    The real reason people choose LFR is because they aren't good enough at the game to play.. and don't understand what a raider is..

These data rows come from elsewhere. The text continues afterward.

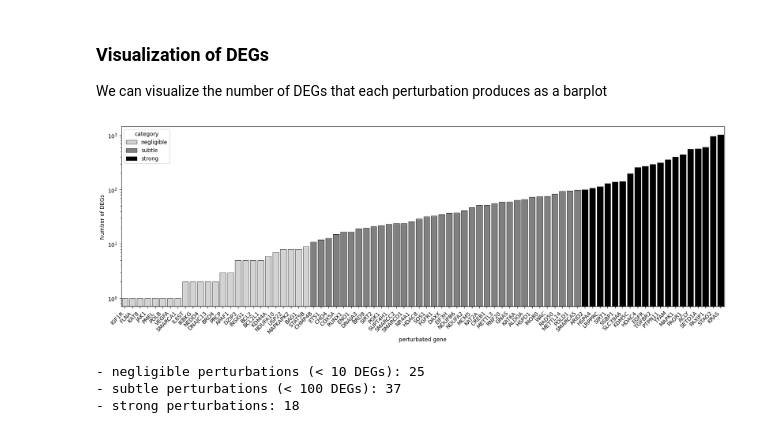
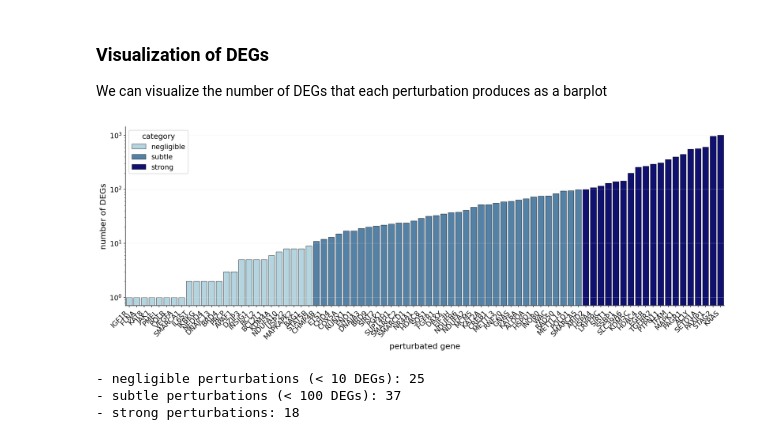
Before and after one commit to fsb2210/myllia-competition, a Jupyter notebook: notebooks/preprocessing-steps.ipynb, the cells around one changed output. Cells and saved outputs as stored; diff of their text form; code cells hidden in the pictures.

```diff
--- a/notebooks/preprocessing-steps.ipynb
+++ b/notebooks/preprocessing-steps.ipynb
@@ -125,7 +126,7 @@ perts = pd.Index(train_df["pert_symbol"].unique())
 # %% [markdown]
 Let's filter genes by names to see how many of the `target_genes` are present in the raw h5ad file
 # %%
-gene_map = resolve_gene_index(raw.var, output_genes, ensembl_map)
+gene_map = resolve_gene_index(raw.var, target_genes, ensembl_map)
 present = gene_map.dropna(subset=["var_idx"])
 var_idx = present["var_idx"].astype(int).values
 # load only needed gene columns from disk
@@ -186,26 +189,29 @@ fdr.to_csv(f"{interim_dir}/{output_prefix}_fdr.csv", index=False)
 
 We can visualize the number of DEGs that each perturbation produces as a barplot
 # %%
+plt.style.use(f"{config_dir}/fig.mplstyle")
+
 # create dataframe and sort ascending
 fdr_df = pd.DataFrame({
     "perturbation": fdr.index,
     "deg_count": fdr["deg_count"].values,
 }).sort_values("deg_count", ascending=True).reset_index(drop=True)
 
 fdr_df["category"] = np.where(fdr_df["deg_count"] < 10, "negligible", np.where(fdr_df["deg_count"] < 100, "subtle", "strong"))
 
 # Custom colors: lightgray (negligible), orange (subtle), darkred (strong)
-color_map = {"negligible": "lightgray", "subtle": "gray", "strong": "black"}
+color_map = {"negligible": "lightblue", "subtle": "steelblue", "strong": "navy"}
 
 # Bar plot (horizontal for better readability with many perturbations)
 plt.figure(figsize=(20, 6))
 sns.barplot(data=fdr_df, x="perturbation", y="deg_count", hue="category", palette=color_map, edgecolor="black", linewidth=0.5)
 plt.xticks(rotation=45, ha="right")
 plt.yscale("log")
-plt.ylabel("Number of DEGs")
-plt.xlabel("perturbated gene");
+plt.ylabel("number of DEGs")
+plt.xlabel("perturbated gene")
+plt.savefig("../reports/training_degs.png", dpi=300, bbox_inches="tight");
 # %% [output]
-[figure, old version]
+[figure, new version]
 # %%
 print(f"- negligible perturbations (< 10 DEGs): {np.sum(fdr_df["deg_count"] < 10)}")
 print(f"- subtle perturbations (< 100 DEGs): {fdr_df.shape[0] - (np.sum(fdr_df["deg_count"] < 10) + np.sum(fdr_df["deg_count"] > 100))}")
```
Also changed, not shown: parts of 2 cells of this notebook, 4 other files.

    "Good enough" is an arbitrary bullshit measurement. Blizzard could tune raids so that you won't be "good enough" either, and suddenly you will be other side of the fence, crying how everything is too hard.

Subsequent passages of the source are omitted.